Ebonny is an anaesthetic assistant working in a children's hospital.

"I was in hospital to get my appendix out when I was 11 on Christmas Eve and the nursing team were brilliant... I thought I’d like to make a patient or family feel that sort of welcome even in a hard time".

Watch our video to learn more about Ebonny's role.

It makes me feel proud that I can make a difference to people’s lives that are relative strangers to me.

My name is Ebonny and I am a children’s nurse.

I was in hospital to get my appendix out when I was 11 on Christmas Eve and the nursing team were brilliant. They looked after me and made me miss [being at] home [much] less because they were so nice to me when it was Christmas Day.

I thought I’d like to make a patient or family feel that sort of welcome even in a hard time.

I left school at 17, after 5th year. Couldn’t get into Robert Gordon University until I was 18, so I worked [as] a florist. I went to Robert Gordon University from 2003 to 2006 and graduated with a degree in Children’s Nursing and then got a job in the operating theatres and that was 12 years ago.

It’s really hard to describe a typical week because there isn’t, there really isn’t. A big part of my job, it’s a multi-disciplinary team, lots of people, lots of things to organise and you want it within a good time frame.

You want to get as many patients that you can get done safely and properly.

You’re actually in the background organising everything for the patient so it’s a very important job.

Some of the feedback I’ve had from people that I’ve cared for, that I’ve really not thought I’d done anything specific, but the feedback has been amazing. Even after 12 years of full-time doing this, it can bring a tear to your eye. You’re proud, you’re actually really proud of the job you have done because that has made such a difference to somebodies’ life.

Since becoming a nurse, I have developed my organisational skills a lot. Timing, speaking to multi-disciplinary teams and people skills, just honing into different age ranges and spotting a nervous patient from far away and lots of different behavioural skills.

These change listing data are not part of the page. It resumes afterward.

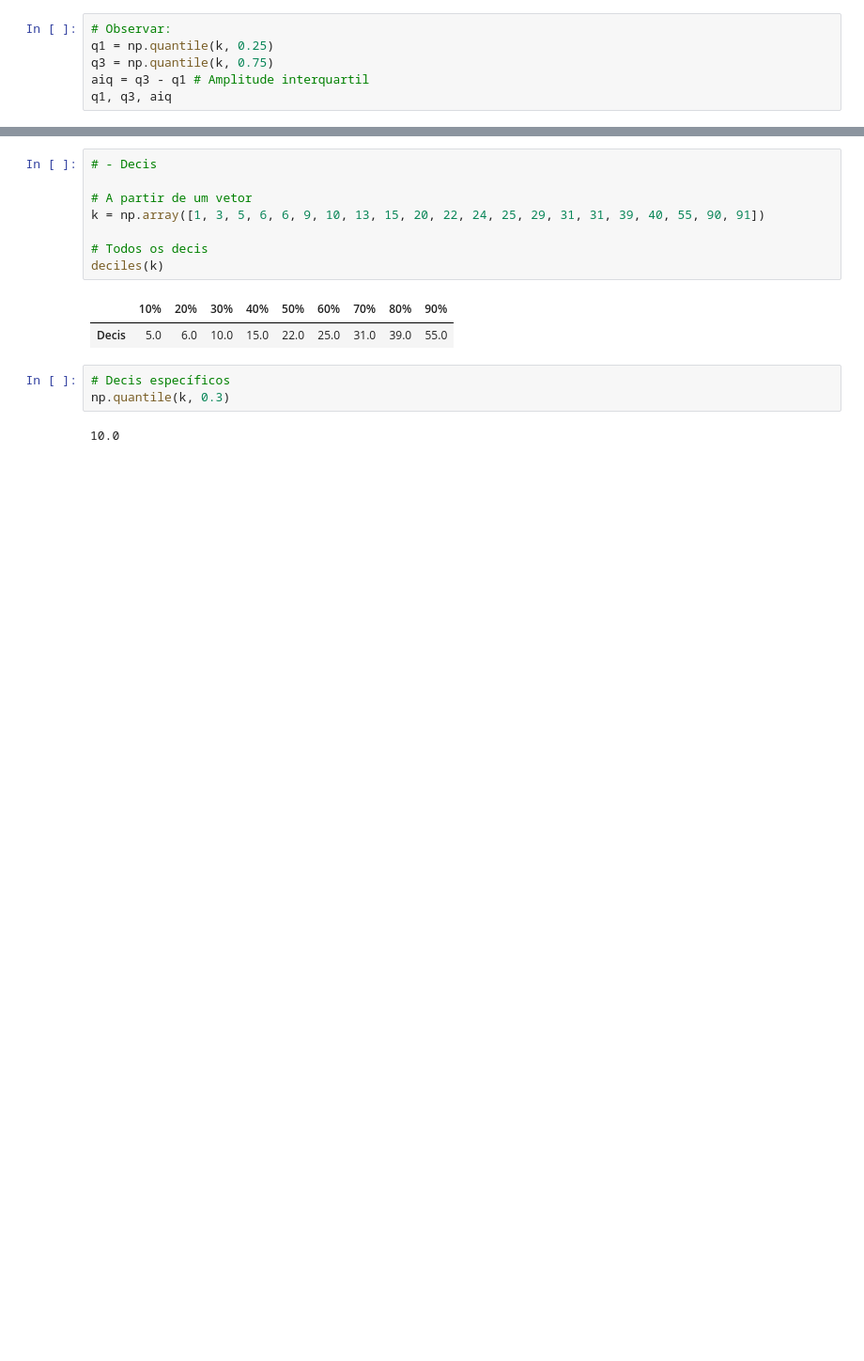
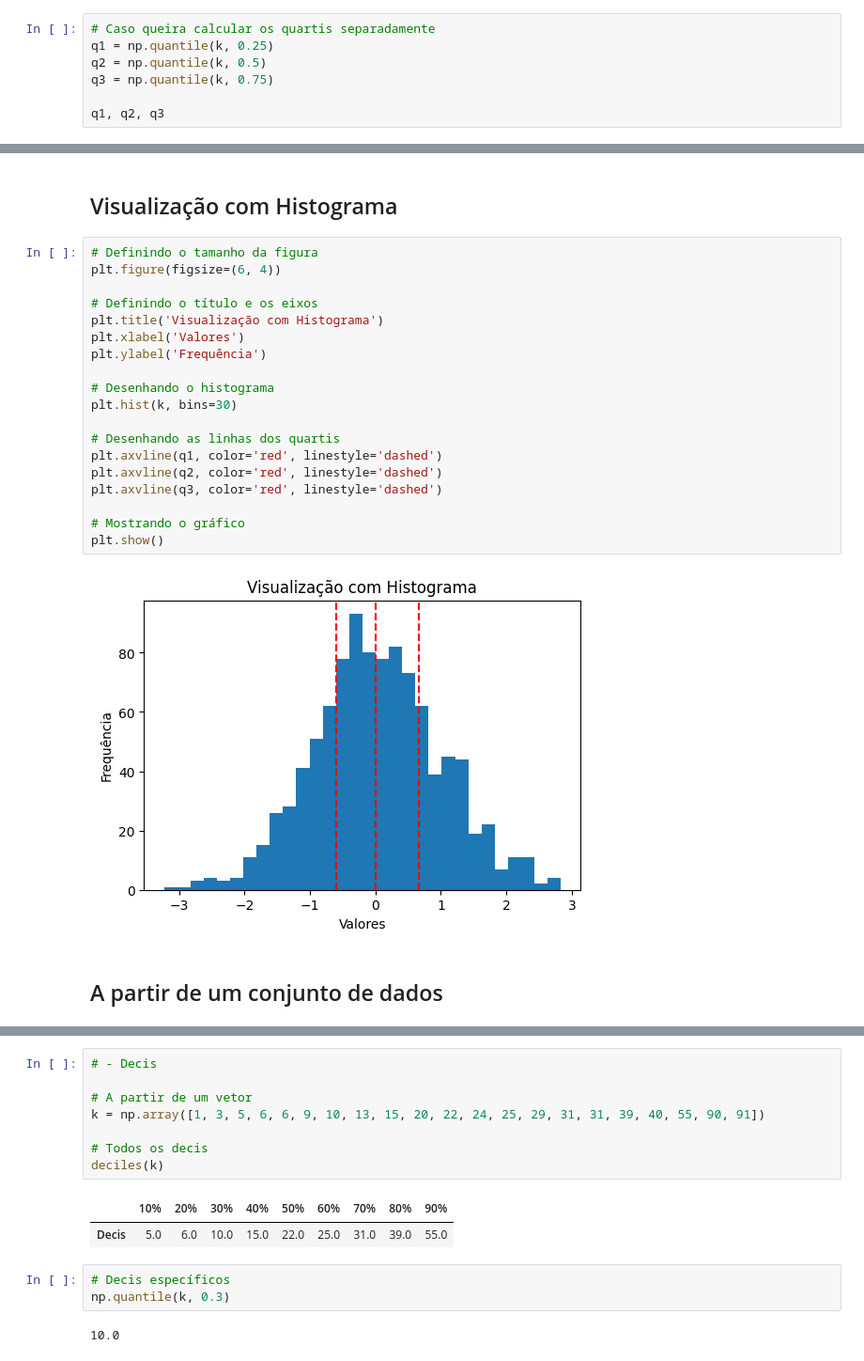
Before and after one commit to italoseara/CET083, a Jupyter notebook: pos.ipynb, the cells around one changed output, grey strips where cells are left out. Shown: that part at 94% size. Cells and saved outputs as stored; diff of their text form; blank space fills up the shorter version.

```diff
--- a/pos.ipynb
+++ b/pos.ipynb
@@ -59,7 +64,8 @@ quartiles(k)
 # %%
-# Observar:
+# Caso queira calcular os quartis separadamente
 q1 = np.quantile(k, 0.25)
+q2 = np.quantile(k, 0.5)
 q3 = np.quantile(k, 0.75)
-aiq = q3 - q1 # Amplitude interquartil
-q1, q3, aiq
+
+q1, q2, q3
 # %% [output]
@@ -67 +98,26 @@ q1, q3, aiq
+# %% [markdown]
+## Visualização com Histograma
+# %%
+# Definindo o tamanho da figura
+plt.figure(figsize=(6, 4))
+
+# Definindo o título e os eixos
+plt.title('Visualização com Histograma')
+plt.xlabel('Valores')
+plt.ylabel('Frequência')
+
+# Desenhando o histograma
+plt.hist(k, bins=30)
+
+# Desenhando as linhas dos quartis
+plt.axvline(q1, color='red', linestyle='dashed')
+plt.axvline(q2, color='red', linestyle='dashed')
+plt.axvline(q3, color='red', linestyle='dashed')
+
+# Mostrando o gráfico
+plt.show()
+# %% [output]
+[figure, added]
+# %% [markdown]
+## A partir de um conjunto de dados
 # %%
```
Also changed, not shown: parts of 18 cells of this notebook, 3 other files.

I think if you are a hard worker and have a good heart then there’s nothing really more rewarding you can do than nursing. [There are] so many different avenues to nursing so if you hone into that you really enjoy and what you really love doing, if you can do that, and that’s your career, and you still get paid for it, then that’s really what you should do, it’s loads of different avenues you can go down in nursing.